Why Real Estate Taxes May Go Up After Closing

Why would real estate taxes go up after closing? When closing on a home purchase there are a couple of things to consider about the real estate taxes. One thing to consider is that normally when qualifying a buyer for a home purchase and in setting up an escrow account the taxes of record are used. That means if the property being purchased is valued much less than what one is paying for the home the taxes will be based on the current value not the sale price. This can be confusing when utilizing an escrow account for taxes. And, another thing,  it can be beneficial for someone who has a tight debt to income ratio. 


For instance if a home is currently valued at $100,000 but a buyer pays $130,000 for the home the taxes the lender escrows will be based on the $100,000 value.  At the time of closing all the lender knows is the current value and the taxes of record. That is the value they use to set up the escrow account and qualify the borrower for PITI (principal, interest, taxes and insurance).


You can imagine a lender sets up the monthly escrow to reflect the tax value at closing. However, when the new year rolls around the tax records are revised to show the purchase price. In our scenario the taxes will be higher than the lender has escrowed for. This results in a shortage in the account to pay the taxes when they come due AND an increase in the monthly payment because the lender will begin to escrow taxes for the purchase price.

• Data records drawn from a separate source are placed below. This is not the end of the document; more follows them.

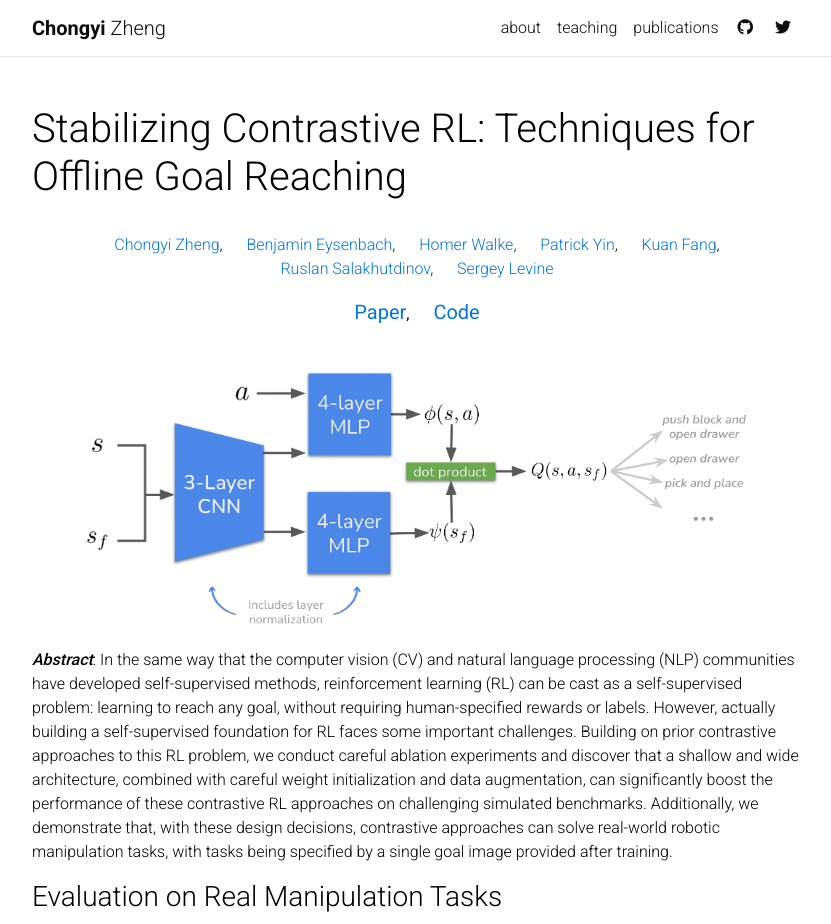
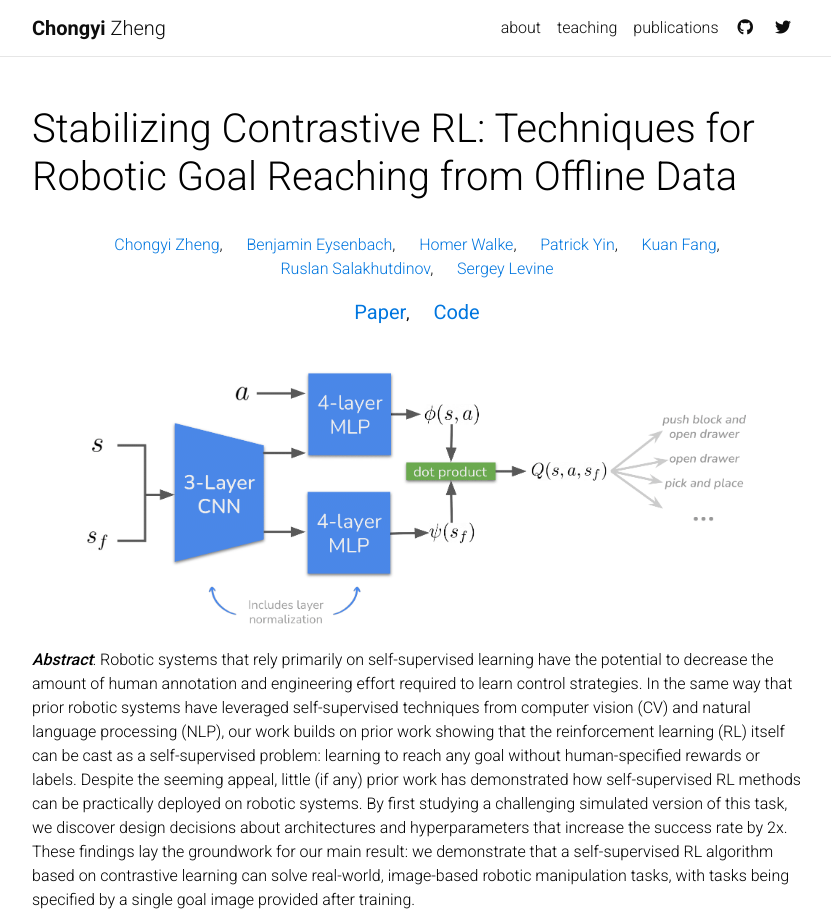
Before and after one commit to chongyi-zheng/chongyi-zheng.github.io, a Jekyll site: the page built from _pages/stable_contrastive_rl.md, in a window 1280 px wide and 1400 px high. Shown: the top 924 px of the window, without its empty margins (223-1054 px from the left). Built offline with Jekyll 4.4.1, drawn with Linux system fonts in a browser that asks for light colours; full-size pictures stand in for the smaller copies a plugin makes; comment, search, counter and statistics services are not loaded; a style sheet for code colours, icons or effects is not loaded.

Commit message:
update stable contrastive rl webpage

```diff
--- a/_pages/stable_contrastive_rl.md
+++ b/_pages/stable_contrastive_rl.md
@@ -1,7 +1,7 @@
 ---
 layout: page
 permalink: /stable_contrastive_rl/
-title: "Stabilizing Contrastive RL: Techniques for Offline Goal Reaching"
+title: "Stabilizing Contrastive RL: Techniques for Robotic Goal Reaching from Offline Data"
 description:
 nav: false
 nav_order: 1
@@ -15,7 +15,7 @@ nav_order: 1
 </p>
 
 *__Abstract__*:
-In the same way that the computer vision (CV) and natural language processing (NLP) communities have developed self-supervised methods, reinforcement learning (RL) can be cast as a self-supervised problem: learning to reach any goal, without requiring human-specified rewards or labels. However, actually building a self-supervised foundation for RL faces some important challenges. Building on prior contrastive approaches to this RL problem, we conduct careful ablation experiments and discover that a shallow and wide architecture, combined with careful weight initialization and data augmentation, can significantly boost the performance of these contrastive RL approaches on challenging simulated benchmarks. Additionally, we demonstrate that, with these design decisions, contrastive approaches can solve real-world robotic manipulation tasks, with tasks being specified by a single goal image provided after training.
+Robotic systems that rely primarily on self-supervised learning have the potential to decrease the amount of human annotation and engineering effort required to learn control strategies. In the same way that prior robotic systems have leveraged self-supervised techniques from computer vision (CV) and natural language processing (NLP), our work builds on prior work showing that the reinforcement learning (RL) itself can be cast as a self-supervised problem: learning to reach any goal without human-specified rewards or labels. Despite the seeming appeal, little (if any) prior work has demonstrated how self-supervised RL methods can be practically deployed on robotic systems. By first studying a challenging simulated version of this task, we discover design decisions about architectures and hyperparameters that increase the success rate by 2x. These findings lay the groundwork for our main result: we demonstrate that a self-supervised RL algorithm based on contrastive learning can solve real-world, image-based robotic manipulation tasks, with tasks being specified by a single goal image provided after training.
 
 ### Evaluation on Real Manipulation Tasks
 
```
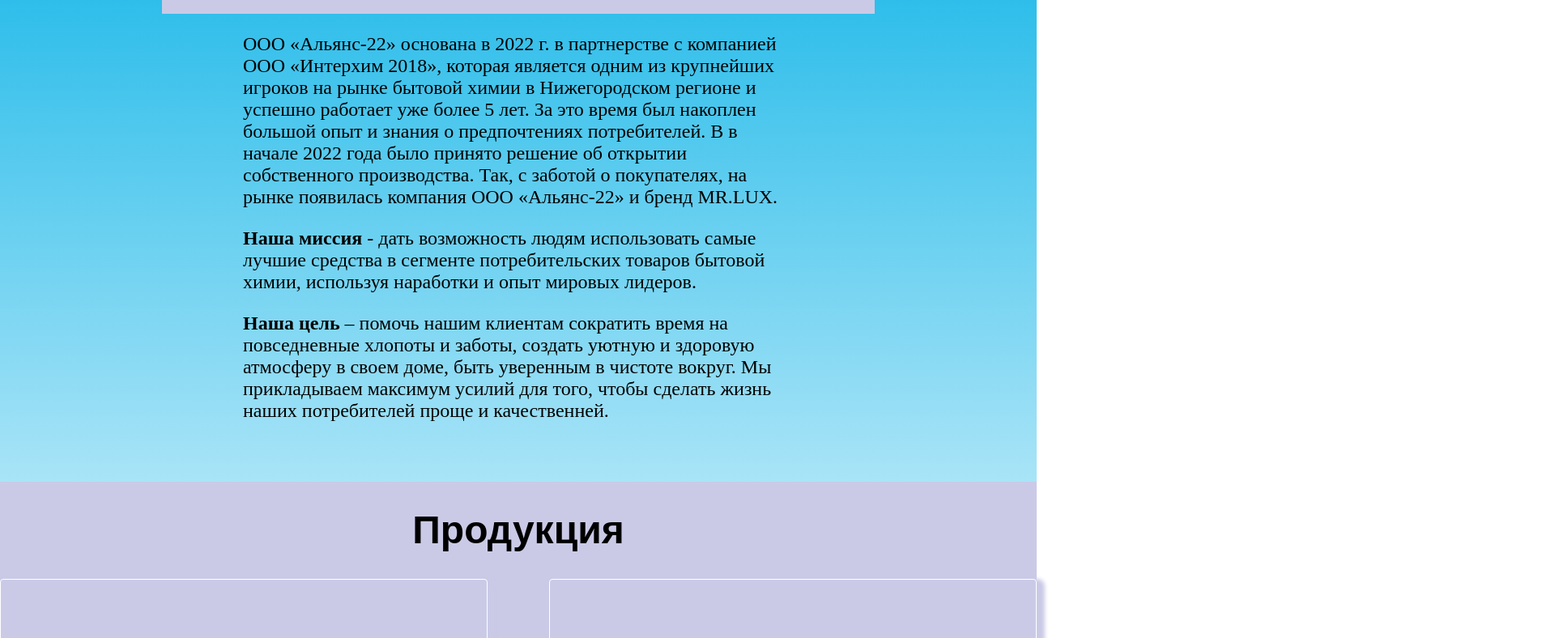
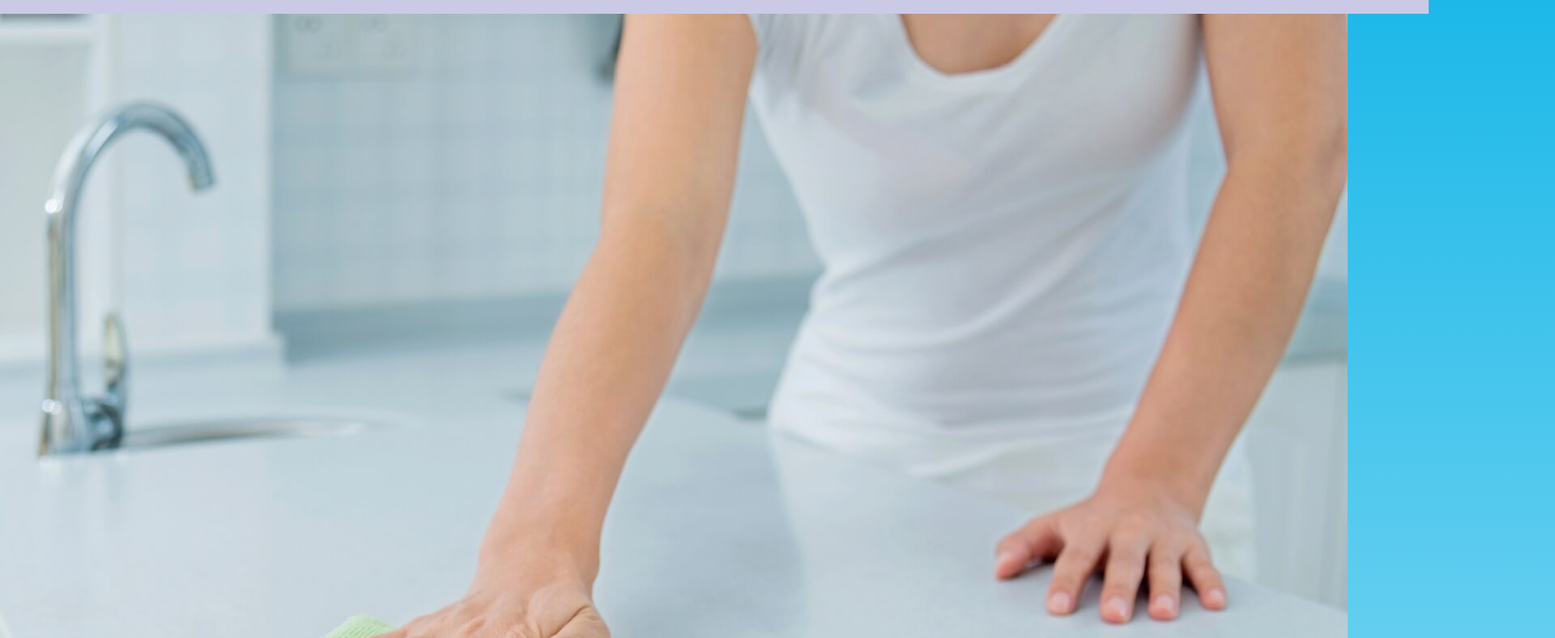
Before and after one commit to RyOlYu/PolimerHimWebsite, a plain HTML site: page index.html in a window 1280 px wide. Shown: the part 152-940 px from the top of the page at 81% size, 1920 px wide, since content can reach past the window. Drawn offline with Linux system fonts and the light colour scheme.

Commit message:
end this step - next -> bootstrap

```diff
--- a/index.html
+++ b/index.html
@@ -40,6 +40,7 @@
         <h1>О компании</h1>
       </div>
       <div class="companyDiscription">
+        <img src="./src/chistota1.jpg" alt="">
         <p>ООО «Альянс-22» основана в 2022 г. в партнерстве с компанией ООО «Интерхим 2018», которая является одним из крупнейших игроков на рынке бытовой химии в Нижегородском регионе и успешно работает уже более 5 лет.
           За это время был накоплен большой опыт и знания о предпочтениях потребителей. В в начале 2022 года было принято решение об открытии собственного производства. Так, с заботой о покупателях, на рынке появилась компания ООО «Альянс-22» и бренд MR.LUX.</p>
           <p><b>Наша миссия</b> - дать возможность людям использовать самые лучшие средства в сегменте потребительских товаров бытовой химии, используя наработки и опыт мировых лидеров. </p>
```
Also changed, not shown: src/chistota1.jpg (added).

Usually a lender will pay the taxes even if the account is short and send a notice to the home buyer allowing them to pay the shortage in a lump sum or stretch it out over the next year.  The important thing is to be educated about this facet of an escrow account so it is not a surprise if and when it happens. 

In my Northern Kentucky market the county tax bills typically come out in October. City taxes can vary. I always discuss with home buyers the basis on which the lender is collecting taxes and forewarn them if they should start setting aside funds to pay a higher bill in the future (in the case of buying a home that is taxed much lower than the sale price).

A very common situation is if you purchase a home from an elderly person they have a homestead exemption that results in lower taxes for them and from which you would benefit perhaps the first year. This is often the case, but eventually the home is valued at the purchase price at the tax office. Best practice: Pay attention to the current value when you close on a home purchase so you'll know if your taxes will be going up the next year.  








Comment balloon 0 commentsDora Griffin • January 29 2019 10:40PM